- What you are asked to do
In the data that follows, every line containing the word "reproduction" should be returned.

- Data for review
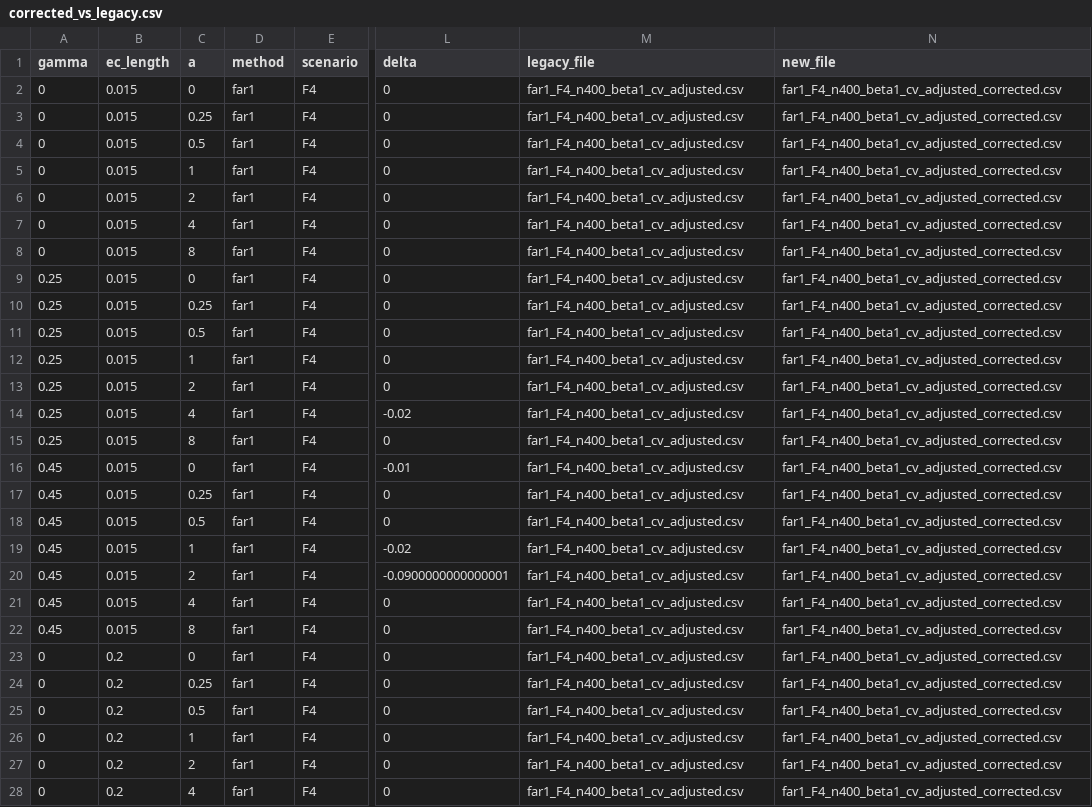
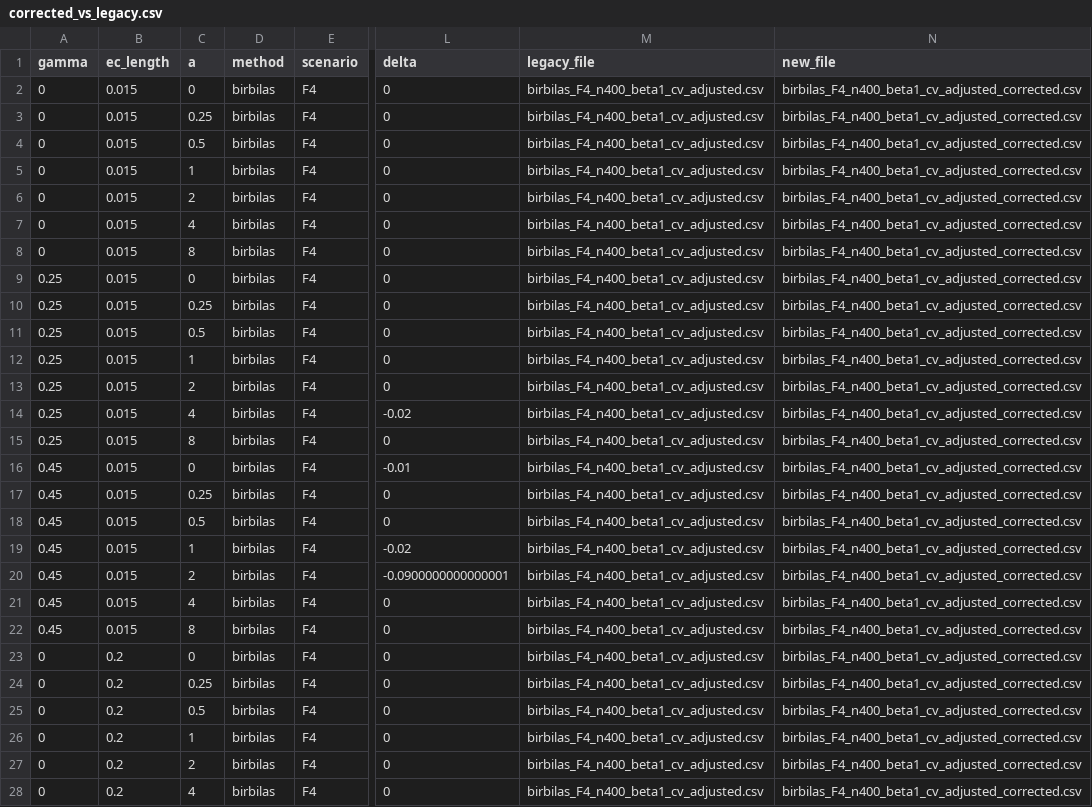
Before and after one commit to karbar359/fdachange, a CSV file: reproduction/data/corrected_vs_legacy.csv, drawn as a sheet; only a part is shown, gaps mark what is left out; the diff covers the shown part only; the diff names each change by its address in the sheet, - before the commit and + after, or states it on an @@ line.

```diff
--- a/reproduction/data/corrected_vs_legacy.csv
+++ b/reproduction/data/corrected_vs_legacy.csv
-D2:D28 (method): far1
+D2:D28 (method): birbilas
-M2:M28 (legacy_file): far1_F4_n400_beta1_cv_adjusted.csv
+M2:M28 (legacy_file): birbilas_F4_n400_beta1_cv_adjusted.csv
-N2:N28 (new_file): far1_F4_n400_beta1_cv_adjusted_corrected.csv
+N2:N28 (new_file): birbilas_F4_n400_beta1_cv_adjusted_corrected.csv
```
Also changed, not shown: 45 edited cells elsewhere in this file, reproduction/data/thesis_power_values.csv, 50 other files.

- Your response
Before and after one commit to karbar359/fdachange, a CSV file: reproduction/data/corrected_vs_legacy.csv, drawn as a sheet; only a part is shown, gaps mark what is left out; the diff covers the shown part only; the diff names each change by its address in the sheet, - before the commit and + after, or states it on an @@ line.
--- a/reproduction/data/corrected_vs_legacy.csv
+++ b/reproduction/data/corrected_vs_legacy.csv
Also changed, not shown: 45 edited cells elsewhere in this file, reproduction/data/thesis_power_values.csv, 50 other files.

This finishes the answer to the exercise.